- What is your evaluation of the proposal?
Honesty compels me to admit that, despite regexes being generally terrible API, these literals will play an important part in Swift's string processing story. However, I see these literals as an API of last resort where copy pasting an existing regex is most important, or where inline capture is required. Therefore they're unworthy of the privileged syntax given to them by this proposal.
Nothing in this proposal justifies the breakage and edge cases introduced by the use of
/. In fact, the proposal itself spends more time explaining the edge cases introduced by this usage than the actual capabilities of the literals themselves. That, in and of itself, should indicate that
/ is not a good choice.
In addition to the general issues introduced by the use of
/, which the proposal actually address fairly comprehensively, I have to once again reiterate and echo the concerns voiced in this review and the various pitches leading up to it: nothing in this proposal justifies the relatively massive source breaking change this use of
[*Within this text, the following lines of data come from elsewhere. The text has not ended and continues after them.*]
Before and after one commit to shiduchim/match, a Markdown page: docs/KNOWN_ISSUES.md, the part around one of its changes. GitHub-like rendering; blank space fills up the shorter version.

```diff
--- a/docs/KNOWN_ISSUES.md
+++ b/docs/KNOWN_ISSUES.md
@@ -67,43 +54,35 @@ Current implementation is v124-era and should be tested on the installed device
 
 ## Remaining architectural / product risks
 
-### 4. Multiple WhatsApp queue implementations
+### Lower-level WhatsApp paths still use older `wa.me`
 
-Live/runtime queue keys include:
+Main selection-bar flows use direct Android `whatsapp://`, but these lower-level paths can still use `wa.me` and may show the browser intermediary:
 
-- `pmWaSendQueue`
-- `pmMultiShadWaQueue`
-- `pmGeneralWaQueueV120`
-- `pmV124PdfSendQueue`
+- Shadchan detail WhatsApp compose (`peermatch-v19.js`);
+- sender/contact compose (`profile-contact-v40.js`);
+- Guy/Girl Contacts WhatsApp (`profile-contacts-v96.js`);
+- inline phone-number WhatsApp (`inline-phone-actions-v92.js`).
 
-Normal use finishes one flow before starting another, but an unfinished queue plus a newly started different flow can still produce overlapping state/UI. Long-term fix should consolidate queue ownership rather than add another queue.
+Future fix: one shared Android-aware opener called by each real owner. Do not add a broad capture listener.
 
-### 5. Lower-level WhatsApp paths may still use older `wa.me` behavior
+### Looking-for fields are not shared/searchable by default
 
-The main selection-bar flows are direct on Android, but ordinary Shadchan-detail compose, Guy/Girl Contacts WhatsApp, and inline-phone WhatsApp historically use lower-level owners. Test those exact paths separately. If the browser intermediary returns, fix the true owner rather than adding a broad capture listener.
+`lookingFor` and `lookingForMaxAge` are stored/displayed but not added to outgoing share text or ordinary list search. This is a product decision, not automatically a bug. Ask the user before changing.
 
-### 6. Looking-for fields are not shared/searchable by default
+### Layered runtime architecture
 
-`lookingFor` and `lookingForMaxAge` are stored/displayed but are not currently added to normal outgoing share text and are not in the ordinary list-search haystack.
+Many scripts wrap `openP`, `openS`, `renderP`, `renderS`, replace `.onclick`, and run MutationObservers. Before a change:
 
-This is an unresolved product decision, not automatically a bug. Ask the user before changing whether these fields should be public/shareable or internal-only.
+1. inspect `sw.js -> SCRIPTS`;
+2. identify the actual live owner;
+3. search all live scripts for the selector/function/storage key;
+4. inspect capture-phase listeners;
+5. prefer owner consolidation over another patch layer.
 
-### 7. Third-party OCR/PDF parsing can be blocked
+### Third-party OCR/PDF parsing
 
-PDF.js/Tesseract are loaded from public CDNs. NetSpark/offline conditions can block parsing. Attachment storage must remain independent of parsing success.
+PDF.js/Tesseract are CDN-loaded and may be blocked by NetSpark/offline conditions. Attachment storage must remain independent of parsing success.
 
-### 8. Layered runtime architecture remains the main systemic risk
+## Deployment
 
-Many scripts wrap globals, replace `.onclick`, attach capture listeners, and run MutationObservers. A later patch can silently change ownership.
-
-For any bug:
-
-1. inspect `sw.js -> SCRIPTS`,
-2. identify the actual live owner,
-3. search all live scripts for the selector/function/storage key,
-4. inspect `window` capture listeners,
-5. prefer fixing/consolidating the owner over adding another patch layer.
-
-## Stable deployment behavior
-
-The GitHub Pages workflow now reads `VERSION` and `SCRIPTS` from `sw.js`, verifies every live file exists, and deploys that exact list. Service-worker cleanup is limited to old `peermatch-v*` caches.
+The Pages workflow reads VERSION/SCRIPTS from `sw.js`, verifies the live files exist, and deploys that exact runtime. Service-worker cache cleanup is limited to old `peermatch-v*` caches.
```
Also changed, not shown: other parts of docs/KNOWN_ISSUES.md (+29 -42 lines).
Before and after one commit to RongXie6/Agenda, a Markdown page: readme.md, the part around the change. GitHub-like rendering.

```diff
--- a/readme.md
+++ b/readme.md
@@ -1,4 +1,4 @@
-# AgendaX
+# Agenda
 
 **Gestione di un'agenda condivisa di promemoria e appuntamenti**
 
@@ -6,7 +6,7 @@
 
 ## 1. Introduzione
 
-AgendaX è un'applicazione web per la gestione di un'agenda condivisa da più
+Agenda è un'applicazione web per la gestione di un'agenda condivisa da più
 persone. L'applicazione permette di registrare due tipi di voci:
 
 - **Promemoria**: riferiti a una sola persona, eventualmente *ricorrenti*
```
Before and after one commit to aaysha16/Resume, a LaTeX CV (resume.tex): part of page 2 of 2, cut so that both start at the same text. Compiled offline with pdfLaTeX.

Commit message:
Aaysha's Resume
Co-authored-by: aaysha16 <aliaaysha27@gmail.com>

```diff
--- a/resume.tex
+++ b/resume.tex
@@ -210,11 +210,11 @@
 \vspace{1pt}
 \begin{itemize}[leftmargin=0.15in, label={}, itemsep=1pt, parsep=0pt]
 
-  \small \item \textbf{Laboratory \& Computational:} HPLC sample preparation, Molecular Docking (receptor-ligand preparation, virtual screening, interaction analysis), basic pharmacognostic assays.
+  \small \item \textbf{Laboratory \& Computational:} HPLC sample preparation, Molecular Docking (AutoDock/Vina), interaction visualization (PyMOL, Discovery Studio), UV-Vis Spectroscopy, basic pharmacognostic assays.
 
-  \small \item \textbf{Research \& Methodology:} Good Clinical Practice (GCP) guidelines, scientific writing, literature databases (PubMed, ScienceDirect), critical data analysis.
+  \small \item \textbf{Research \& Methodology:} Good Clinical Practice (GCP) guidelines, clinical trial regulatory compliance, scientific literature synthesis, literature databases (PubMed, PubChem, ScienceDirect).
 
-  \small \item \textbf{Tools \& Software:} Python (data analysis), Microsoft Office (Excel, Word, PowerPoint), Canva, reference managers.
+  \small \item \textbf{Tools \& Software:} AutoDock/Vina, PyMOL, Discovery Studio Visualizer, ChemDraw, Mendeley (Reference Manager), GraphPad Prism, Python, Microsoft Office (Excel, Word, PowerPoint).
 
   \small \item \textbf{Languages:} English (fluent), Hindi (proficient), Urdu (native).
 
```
/ represents. @rvsrvs is 100% correct: breaking TCA will break hundreds, if not thousands of apps. In fact, it seems likely this represents the largest source break since Swift declared source stability five years ago. Of course, we can't quantify this breakage due to Apple's continued neglect of the Swift ecosystem and the lack of analytics around package usage. But the library itself has over 6k stars on GitHub, making it one of the most popular Swift libraries out there.
In addition to the concrete impact this breakage will have, this raises important considerations for the community in general. Specifically, how popular does a library have to be for Apple to avoid breaking it (when such breakage is easily avoidable)? If TCA isn't popular enough, is Alamofire? Alamofire currently has over 37k stars on GitHub and is usually recognized as, if not the most popular Swift library, certainly one of the most popular. Yet it represents just a single entry in the compatibility suite. Does that mean it's subject to breakage at any point? Why would people spend their valuable time developing unique solutions to problems in the Swift community when it could be broken at any time?
- Is the problem being addressed significant enough to warrant a change to Swift?
Probably, though the other parts of the regex proposals are far more valuable.
- Does this proposal fit well with the feel and direction of Swift?
Not especially. Nasty, complex, inline literals are usually a feature of last resort. But, given the placement within Swift's sphere of features, it could be. If this proposal was a first implementation of custom literals, then it might be more valuable. If was exploring the future of protocols for literals, that might be valuable. If it was exploring generalized inline captures from literals, that might be more valuable. But in the end this proposal feels most like something we want for copy / paste compatibility for regexes we find on Stack Overflow, which has never been a priority for Swift before.
- If you have used other languages or libraries with a similar feature, how do you feel that this proposal compares to those?
Regexes in other languages suck pretty hard. The overall set of proposal certainly puts Swift out in front of them, for the most part.
- How much effort did you put into your review? A glance, a quick reading, or an in-depth study?
I've been tracking the various pitches and proposals and tracking the development of the string processing library on GitHub.